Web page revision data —
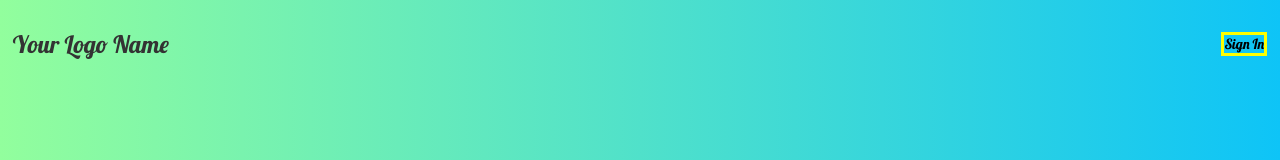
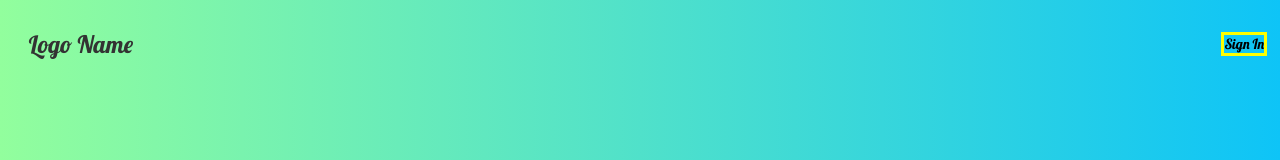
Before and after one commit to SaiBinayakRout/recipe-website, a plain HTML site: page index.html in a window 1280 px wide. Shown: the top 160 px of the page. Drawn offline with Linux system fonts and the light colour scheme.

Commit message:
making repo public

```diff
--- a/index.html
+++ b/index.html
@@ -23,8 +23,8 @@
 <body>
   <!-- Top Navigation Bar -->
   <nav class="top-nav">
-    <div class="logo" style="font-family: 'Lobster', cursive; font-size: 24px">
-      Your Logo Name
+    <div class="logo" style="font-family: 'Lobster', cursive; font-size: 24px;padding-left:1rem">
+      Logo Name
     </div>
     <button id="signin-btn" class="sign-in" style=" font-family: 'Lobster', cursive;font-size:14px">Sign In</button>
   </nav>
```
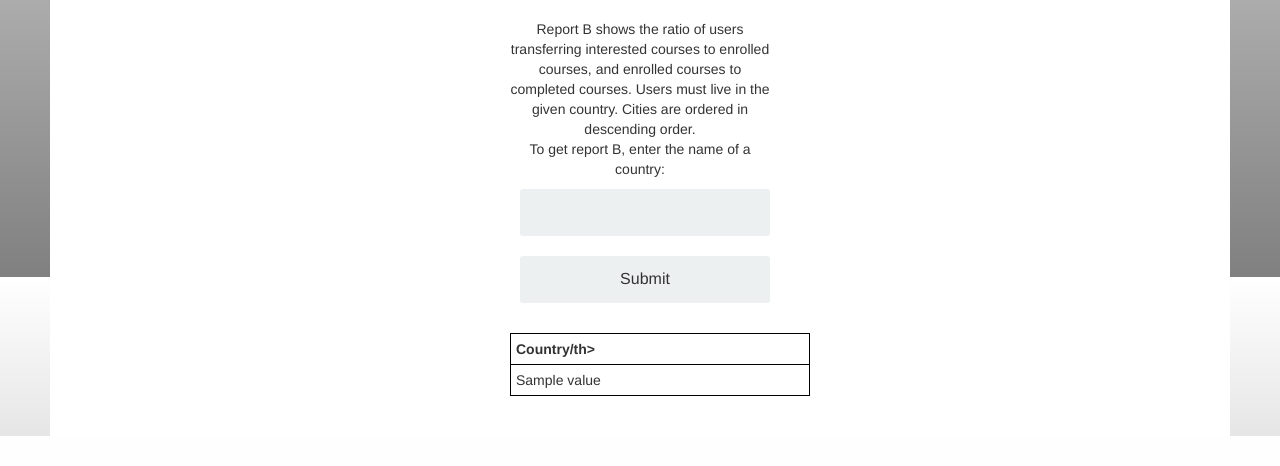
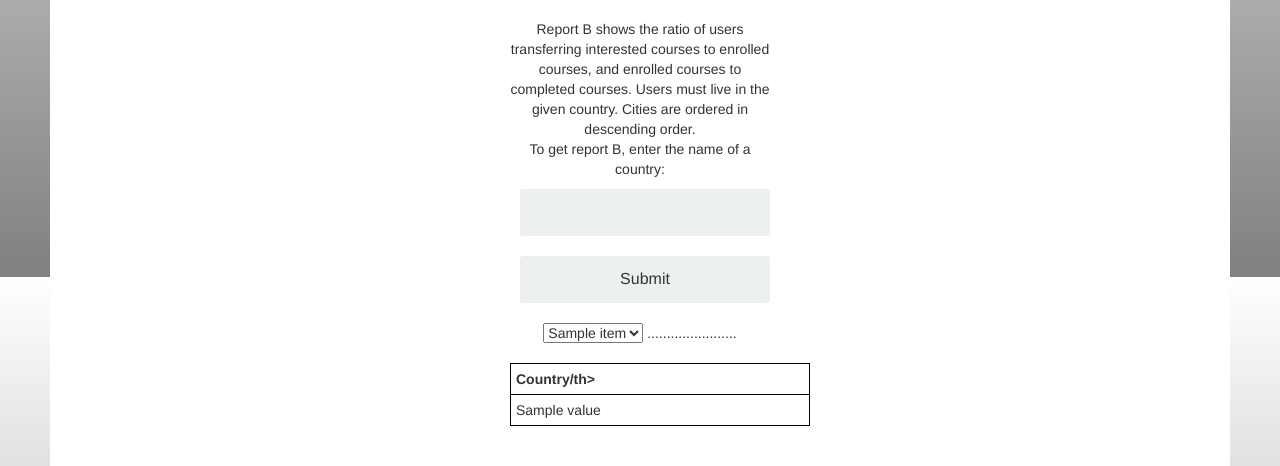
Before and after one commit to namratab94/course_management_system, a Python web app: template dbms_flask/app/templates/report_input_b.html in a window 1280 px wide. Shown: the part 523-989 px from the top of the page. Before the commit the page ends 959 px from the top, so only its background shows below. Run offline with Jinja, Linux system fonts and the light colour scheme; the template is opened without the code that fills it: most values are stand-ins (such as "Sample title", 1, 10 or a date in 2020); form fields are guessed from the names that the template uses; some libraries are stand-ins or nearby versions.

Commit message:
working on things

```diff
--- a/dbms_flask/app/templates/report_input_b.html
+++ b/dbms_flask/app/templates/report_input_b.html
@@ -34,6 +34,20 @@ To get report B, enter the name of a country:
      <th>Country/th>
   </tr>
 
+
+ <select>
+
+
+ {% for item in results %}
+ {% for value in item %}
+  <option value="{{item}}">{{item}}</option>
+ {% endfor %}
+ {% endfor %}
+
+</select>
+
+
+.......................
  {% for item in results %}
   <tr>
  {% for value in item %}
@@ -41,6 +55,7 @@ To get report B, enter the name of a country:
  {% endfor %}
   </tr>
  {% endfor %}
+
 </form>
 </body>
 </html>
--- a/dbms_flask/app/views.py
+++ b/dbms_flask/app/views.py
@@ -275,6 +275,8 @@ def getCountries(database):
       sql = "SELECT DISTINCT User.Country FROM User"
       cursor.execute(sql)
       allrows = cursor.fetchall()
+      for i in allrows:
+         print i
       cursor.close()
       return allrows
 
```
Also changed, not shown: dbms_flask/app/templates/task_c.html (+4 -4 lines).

Work required — The records above must be output exactly, except for their pictures.

Answer to the problem —
Before and after one commit to SaiBinayakRout/recipe-website, a plain HTML site: page index.html in a window 1280 px wide. Shown: the top 160 px of the page. Drawn offline with Linux system fonts and the light colour scheme.

Commit message:
making repo public

```diff
--- a/index.html
+++ b/index.html
@@ -23,8 +23,8 @@
 <body>
   <!-- Top Navigation Bar -->
   <nav class="top-nav">
-    <div class="logo" style="font-family: 'Lobster', cursive; font-size: 24px">
-      Your Logo Name
+    <div class="logo" style="font-family: 'Lobster', cursive; font-size: 24px;padding-left:1rem">
+      Logo Name
     </div>
     <button id="signin-btn" class="sign-in" style=" font-family: 'Lobster', cursive;font-size:14px">Sign In</button>
   </nav>
```
Before and after one commit to namratab94/course_management_system, a Python web app: template dbms_flask/app/templates/report_input_b.html in a window 1280 px wide. Shown: the part 523-989 px from the top of the page. Before the commit the page ends 959 px from the top, so only its background shows below. Run offline with Jinja, Linux system fonts and the light colour scheme; the template is opened without the code that fills it: most values are stand-ins (such as "Sample title", 1, 10 or a date in 2020); form fields are guessed from the names that the template uses; some libraries are stand-ins or nearby versions.

Commit message:
working on things

```diff
--- a/dbms_flask/app/templates/report_input_b.html
+++ b/dbms_flask/app/templates/report_input_b.html
@@ -34,6 +34,20 @@ To get report B, enter the name of a country:
      <th>Country/th>
   </tr>
 
+
+ <select>
+
+
+ {% for item in results %}
+ {% for value in item %}
+  <option value="{{item}}">{{item}}</option>
+ {% endfor %}
+ {% endfor %}
+
+</select>
+
+
+.......................
  {% for item in results %}
   <tr>
  {% for value in item %}
@@ -41,6 +55,7 @@ To get report B, enter the name of a country:
  {% endfor %}
   </tr>
  {% endfor %}
+
 </form>
 </body>
 </html>
--- a/dbms_flask/app/views.py
+++ b/dbms_flask/app/views.py
@@ -275,6 +275,8 @@ def getCountries(database):
       sql = "SELECT DISTINCT User.Country FROM User"
       cursor.execute(sql)
       allrows = cursor.fetchall()
+      for i in allrows:
+         print i
       cursor.close()
       return allrows
 
```
Also changed, not shown: dbms_flask/app/templates/task_c.html (+4 -4 lines).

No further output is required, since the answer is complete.